- The program is using QSAM to write to the sequential data set.
- A CLOSE is issued and there exists a partial QSAM buffer that has not yet been written.
- All allocated space in the data set is filled.
In this case, the unwritten partial buffer may not be written after CLOSE processing obtains the new extent for the data set. The problem is unique to QSAM; it does not apply to BSAM or other access methods. It applies to z/OS 1.13, 2.1, and 2.2.
The problem is described by APAR OA50061, and the PTFs are available, but an IPL is required to implement it. So if you’re using, or planning to use, zEDC, now is the time to install the PTFs.
Very Soon: zBC12 and zEC12 End of Marketing
On February 16, 2016, IBM announced (US 916-037) the end of marketing for the zEC12 and zBC12 processors. June 30, 2016 is the last date for ordering the processors in RoHS-compliant countries (which include most, if not all, countries in Europe), while December 31, 2016 is the last date to order these processors from the US. These dates also apply to upgrades that require new parts. LIC upgrades (for example, to enable an existing, but uncharacterized, PU) can be ordered up until December 31, 2017.
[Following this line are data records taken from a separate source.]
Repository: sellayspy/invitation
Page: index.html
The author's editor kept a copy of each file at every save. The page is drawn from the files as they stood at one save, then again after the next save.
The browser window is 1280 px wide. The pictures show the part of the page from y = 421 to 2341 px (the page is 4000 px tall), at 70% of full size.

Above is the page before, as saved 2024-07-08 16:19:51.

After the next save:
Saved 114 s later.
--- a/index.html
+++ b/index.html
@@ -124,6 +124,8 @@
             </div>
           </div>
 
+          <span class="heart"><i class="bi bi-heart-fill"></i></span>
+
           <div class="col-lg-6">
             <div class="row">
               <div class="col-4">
Soon: z/OS 1.13 End of Support
The end of support (EOS) date for z/OS 1.13 and z/OSMF 1.13 is fast approaching – September 30, 2016. If you still have any z/OS 1.13 LPARs still running, you should have definite plans to complete your migration to z/OS V2. You can pay IBM for a ‘Lifecycle Extension’ agreement for z/OS 1.13, but why would you pay extra to stay on an old release, rather than moving to z/OS V2 with additional function and save the additional cost? If you have a choice, we recommend that you upgrade to z/OS 2.2 instead of 2.1. z/OS 2.2 has many significant new features, and it’s had a very high and successful migration record. “Easiest migration ever!” said one of our readers. While confirming the EOS dates at http://www-01.ibm.com/software/support/lifecycle/index_z.html, we also noticed that z/VM 5.4 has an EOS date of December 31, 2016.
Someday: Who’s worried about 2038 or 2042? You should be!
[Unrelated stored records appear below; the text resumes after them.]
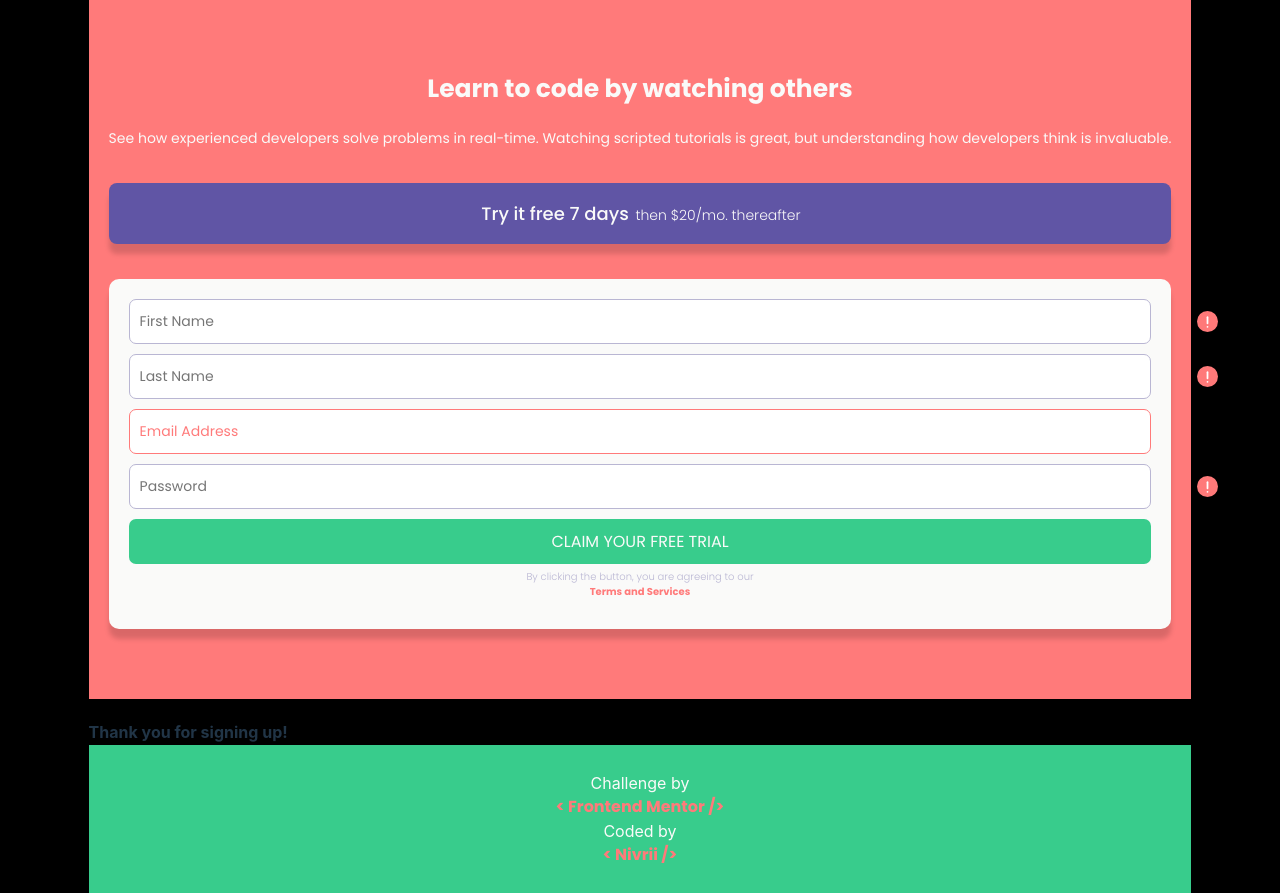
Repository: nivrii/intro-component-with-signup
Page: /
The author's editor kept a copy of each file at every save. The page is drawn from the files as they stood at one save, then again after the next save.
The browser window is 1280 px wide. The pictures show the whole page.
The project was rebuilt for these pictures with package versions that can differ from the ones it lists, and the page was loaded fresh each time. Also part of the build but not shown: vite.config.js.

Above is the page before, as saved 2023-10-14 02:43:54.

### src/App.jsx
import { Footer } from './Footer/Footer';
import { Form } from './Form/Form';
import { Card } from './Card/Card';
import { Content } from './Content/Content';
import "./App.css";

function App() {

  return (
    <>
      <div className="container">
        <Content     />
        <Card     />
        <Form   />
      </div>
      <div className="success">
        <h4>Thank you for signing up!</h4>
        <p>

        </p>
      </div>
      <Footer    />
    </>
  );
}

export default App;

### src/Footer/Footer.jsx
import "./Footer.css";
export function Footer() {
  const frontend = '< Frontend Mentor />';
  const coder = "< Nivrii />";
  return (
    <footer>
      <p className="attribution">
        Challenge by{" "}
        <a
          href="https://www.frontendmentor.io?ref=challenge"
          target="_blank"
          rel="noreferrer"
        >
          {frontend}
        </a>
         Coded by{" "}
        <a href="https://github.com/nivrii/intro-component-with-signup">
          {coder}
        </a>
      </p>
    </footer>
  );
}

### src/Form/Form.jsx
import "./Form.css";
import { useState } from "react";
import errorIcon from '../../public/images/icon-error.svg'

export function Form() {
  const [fName, setFName] = useState('');
  const [lName, setLName] = useState('');
  const [email, setEmail] = useState('');
  const [password, setPassword] = useState('');

  const [fNameEmpty, setFNameEmpty] = useState(false);
  const [lNameEmpty, setLNameEmpty] = useState(false);
  const [emailEmpty, setEmailEmpty] = useState(false);
  const [passEmpty, setPassEmpty] = useState(false);
  const [disabled, setDisabled] = useState(true)

  const handleFirstName = (e) => {
    e.preventDefault();
    let value = e.target.value;
    value === "" ? setFNameEmpty(true) : setFNameEmpty(false);
    setFName(value)
  };
  const handleLastName = (e) => {
    e.preventDefault();
    let value = e.target.value;
    value === "" ? setLNameEmpty(true) : setLNameEmpty(false);
    setLName(value)
  };
  const handleEmail = (e) => {
    e.preventDefault();
    let value = e.target.value;
    value === "" ? setEmailEmpty(true) : setEmailEmpty(false);
    setEmail(value)
  };
  const handlePassword = (e) => {
    e.preventDefault();
    let value = e.target.value;
    value === "" ? setPassEmpty(true) : setPassEmpty(false);
    setPassword(value)
  };
  const handleSubmit = (e) => {
    e.preventDefault();
   if(fName === ''){
    setFNameEmpty(true)
   }
   if(lName === ''){
    setLNameEmpty(true)
   }
   if(password === ''){
    setPassEmpty(true)
   }
   if(email === ''){
    setEmailEmpty(true)
    document.querySelector('.email').classList.add('input-error')
   }
   else{
    setFName('')
    setEmail('')
    setLName('')
    setPassword('')

   }
  };

  return (
    <form action="submit" className="form" onSubmit={e=>e.preventDefault()}>
      <div className="input-enclose">
        <img src={errorIcon} alt="error-icon" className="error-icon"/>
        <input
          type="text"
          placeholder="First Name"
          value={fName}
          className="input"
          onChange={(e) => handleFirstName(e)}
        />
        <div className="err-enclose">
          {fNameEmpty && (
            <div className=" err err-fName">First Name Cannot Be Empty</div>
          )}
        </div>
      </div>

      <div className="input-enclose">
        <img src={errorIcon} alt="error-icon" className="error-icon"/>
        <input
          type="text"
          placeholder="Last Name"
          value={lName}
          className="input"
          onChange={(e) => handleLastName(e)}
        />
        <div className="err-enclose">
          {lNameEmpty && (
            <div className=" err err-lName">Last Name Cannot Be Empty</div>
          )}
        </div>
      </div>

      <div className="input-enclose">
        {emailEmpty && <img src={errorIcon} alt="error-icon" className="error-icon"/>}
        <input
          type="email"
          placeholder="Email Address"
          value={email}
          className="input input-error"
          onChange={(e) => handleEmail(e)}
        />
        <div className="err-enclose">
          {emailEmpty && (
            <div className="  err err-email">Email Cannot Be Empty</div>
          )}
          <div className=" err miss-email">
            That does not look like an email
          </div>
        </div>
      </div>

      <div className="input-enclose">
        <img src={errorIcon} alt="error-icon" className="error-icon"/>
        <input
          type="password"
          placeholder="Password"
          value={password}
          className="input"
          onChange={(e) => handlePassword(e)}
        />
        <div className="err-enclose">
          {passEmpty && (
            <div className="  err err-password">
              Password Cannot Be Empty
            </div>
          )}
        </div>
      </div>

      <button type="submit" className="btn" onClick={handleSubmit}>
        Claim your free trial
      </button>
      <div className="pWrap">
        <p>By clicking the button, you are agreeing to our</p>
        <p>Terms and Services</p>
      </div>
    </form>
  );
}

### src/Card/Card.jsx
import "./Card.css";
export function Card() {
  return (
      <div className="card__content">
        <p><span>Try it free 7 days </span>
        then $20/mo. thereafter</p>
      </div>
  );
}

### src/Content/Content.jsx
import "./Content.css";
export function Content() {
  return (
    <div className="content">
      <h4>Learn to code by watching others</h4>
      <p>
        See how experienced developers solve problems in real-time. Watching
        scripted tutorials is great, but understanding how developers think is
        invaluable.
      </p>
    </div>
  );
}

### src/App.css
*{
  box-sizing: border-box;
  border: 0;
  padding: 0;
}
:root{
  /*Primary colors*/
  --red:hsl(0, 100%, 74%);
  --green: hsl(154, 59%, 51%);
  /*Accent colors*/
  --blue: hsl(248, 32%, 49%);
  --white:#FAFAF9;
  /*Neutral colors*/
  --dark-blue: hsl(249, 10%, 26%);
  --grayish-blue: hsl(246, 25%, 77%);
  /*typography*/
  --fSize: 14px;
  --w4: 400;
  --w5: 500;
  --w6: 600;
  --w7: 700;
}
@font-face {
  font-family: "Poppins-bold";
  src: url(./assets/Fonts/poppins/Poppins-Bold.otf) format("opentype");
}
@font-face {
  font-family: "Poppins-regular";
  src: url(./assets/Fonts/poppins/Poppins-Regular.otf) format("opentype");
}
@font-face {
  font-family: "Poppins-medium";
  src: url(./assets/Fonts/poppins/Poppins-Medium.otf) format("opentype");
}
@font-face {
  font-family: "Poppins-light";
  src: url(./assets/Fonts/poppins/Poppins-Light.otf) format("opentype");
}
body{
  display: flex;
  flex-direction: column;
  background-color:#000;
}
.container{
  display: flex;
  flex-direction: column;
  align-items: center;
  justify-content: center;
  width: 100%;
  background-color: var(--red);
  padding: 50px 20px 70px ;
  margin: 0;
}

### src/Footer/Footer.css
@import url(../App.css);

footer{
    width: 100%;
    height: 100%;
    background-color: var(--green) !important;
    margin: -20px 0 0;
    padding: 10px;
}
.attribution{
    color: var(--white);
    font-family: 'Poppins-regular' sans-serif;
    display: flex;
    flex-direction: column;
    text-align: center;
    & a{
        color:var(--red);
        font-family: 'Poppins-bold', sans-serif;
        text-decoration: none;
&:hover{
    color:var(--white);
    text-decoration: line-through;
}
    }
}

### src/Form/Form.css
@import url(../App.css);

.form {
  display: flex;
  flex-direction: column;
  background-color: var(--white);
  width: 100%;
  margin-top: 15px;
  padding: 20px;
  gap: 10px;
  border-radius: 10px;
  box-shadow: 0 10px 5px rgba(0, 0, 0, 0.15);
  & .input,
  .btn {
    height: 45px;
    width: 100%;
    border-radius: 7px;
    font-family: "Poppins-regular", sans-serif;
    -webkit-transition: 0.5s;
    transition: 0.5s;
  }
  & .input-error {
    border: 1px solid var(--red) !important;
    color: var(--red) !important;
    outline: none;
    &:focus {
      border: 2px solid var(--red) !important;
    }
    &::placeholder {
      color: var(--red);
    }
  }
  & .input-enclose {
    display: flex;
    flex-direction: column;
    .input {
      border: 1px solid var(--grayish-blue);
      padding-left: 10px;
      font-size: var(--fSize);
    }
    & .err-enclose {
      display: flex;
      justify-content: flex-end;
      align-items: center;
      & .err {
        display: block;
        color: var(--red);
        border-radius: 7px;
        height: 15px;
        width: auto;
        margin-left: calc(100% - width);
        padding: 5px;
        font-size: 10px;
        font-family: "Poppins-light", sans-serif;
      }
      & .miss-email {
        display: none;
      }
    }
    & .error-icon {
      position: absolute;
      padding: 2px;
      right: 50px;
      width: 25px;
      height: 25px;
      margin-top: 10px;
      margin-right: 10px;
    }
  }
  & .btn {
    background-color: var(--green);
    color: var(--white);
    text-transform: uppercase;
    transition-duration: 0.3s;
    transition-timing-function: ease;
    &:hover {
      transform: scale(1.05);
    }
  }
  & .pWrap {
    padding: 10px;
    text-align: center;
    margin-top: -15px;
    & * {
      margin: 0;
      font-size: 10px;
    }
    & p:nth-child(1) {
      font-family: "Poppins-light", sans-serif;
      color: var(--grayish-blue);
    }
    & p:nth-child(2) {
      font-family: "Poppins-bold", sans-serif;
      color: var(--red);
    }
  }
}

### src/Card/Card.css
@import url(../App.css);

.card__content{
    width: 100%;
    background-color: var(--blue);
    border-radius: 8px;
    padding: 15px 40px;
    margin: 20px 0;
    box-shadow: 0 10px 5px rgba(0, 0, 0, 0.15);
    & *{
        color: var(--white);
        text-align: center;
        margin: 2px;
    }& span{
        font-size: 18px;
        font-family: 'Poppins-medium', sans-serif;
    }
    & p{
        font-family: 'Poppins-light', sans-serif;
        font-size: var(--fSize);

    }
}

### src/Content/Content.css
@import url(../App.css);

.content {
  & * {
    color: var(--white);
    text-align: center;
  }
  & h4 {
    font-size: 25px;
    margin: 20px;
    font-family: 'Poppins-bold', sans-serif;
  }
  & p {
    font-size: var(--fSize);
    font-family: 'Poppins-regular', sans-serif;
  }
}

Loaded but not shown: index.html (common file); src/main.jsx (common file); src/index.css (common file)

After the next save:
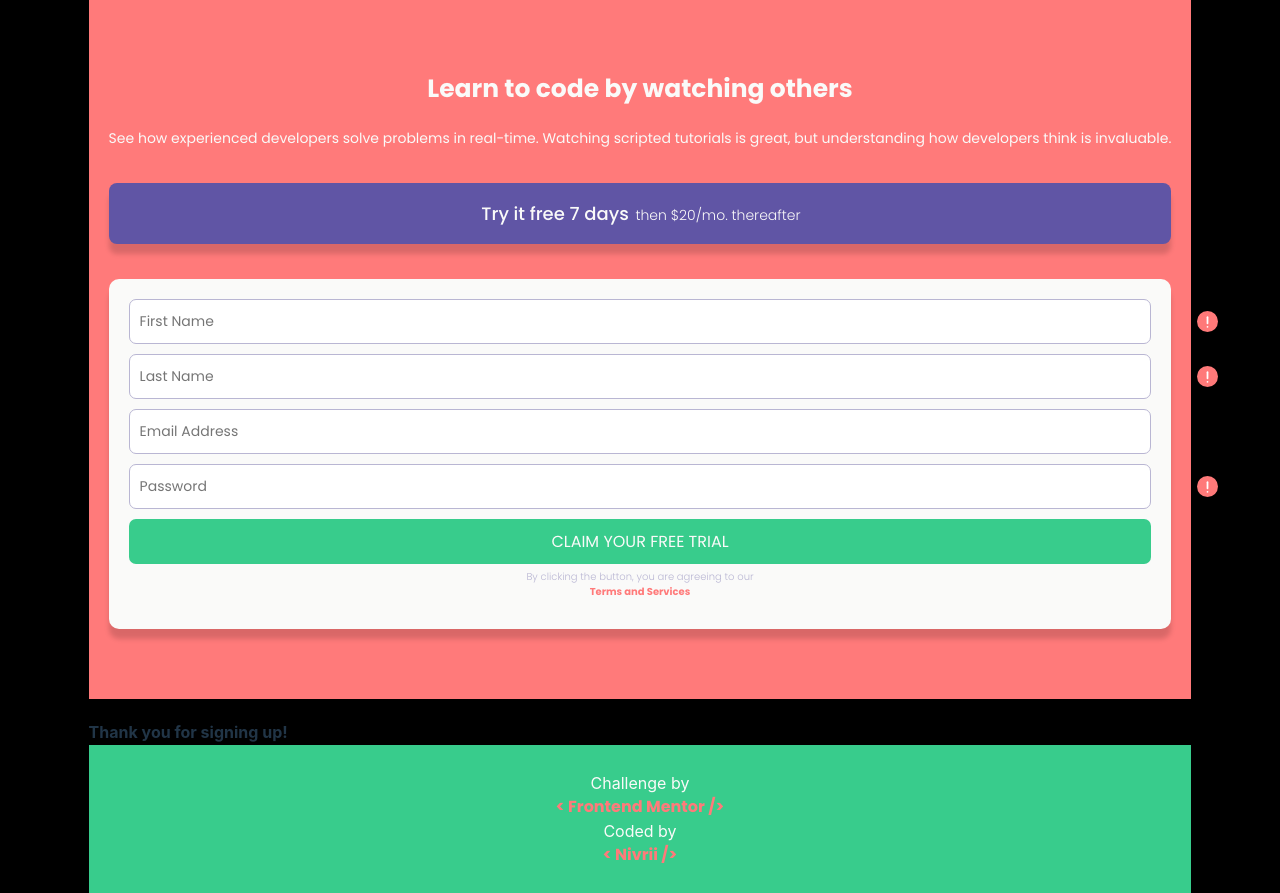
Saved 31 s later.
--- a/src/Form/Form.jsx
+++ b/src/Form/Form.jsx
@@ -102,7 +102,7 @@ export function Form() {
           type="email"
           placeholder="Email Address"
           value={email}
-          className="input input-error"
+          className="input"
           onChange={(e) => handleEmail(e)}
         />
         <div className="err-enclose">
Most of you will remember the Y2K meltdown that had some people thinking that the world would end when all computers stopped working on midnight December 31, 1999. Well, we have another of those dates coming up on September 17, 2042 (just before midnight, to be precise) when the 8-byte TODSTAMP will wrap. But the world won’t end because IBM kindly provided a 16-byte Extended Time of Date (ETOD) timestamp in 1998 that will take us far into the future. Certainly, by now, IBM and most ISVs have converted over to using the ETOD. But you might have some old home-grown programs that will need some updates, or you might need new releases of software in order to support ETOD. We’ve been seeing changes in SMF records for the past 17 years that provide dates and times in ETOD instead of TOD, and expect more to come. Now all you need to do is start using the new fields. J
2038 is known as the UNIX Y2K problem, because the time_t values used in UNIX are signed 32-bit integers that are the number of seconds since 00:00:00 UTC on January 1, 1970, which will wrap (and become negative) on January 19, 2038. IBM notes that all AMODE 31 C/C++ programs will be affected because they use time_t directly. AMODE 64 C/C++ programs are not affected because the compiler generates a signed 64-bit integer for time_t (type long). z/OS 1.9’s Language Environment (the C run-time library) provided a ‘constructed time’ to allow referencing dates beyond 2038 (such as for 30-year mortgages).
So, that’s it. Don’t forget to update your calendars. And stock up on Bitcoins in September 2042, just to be on the safe side!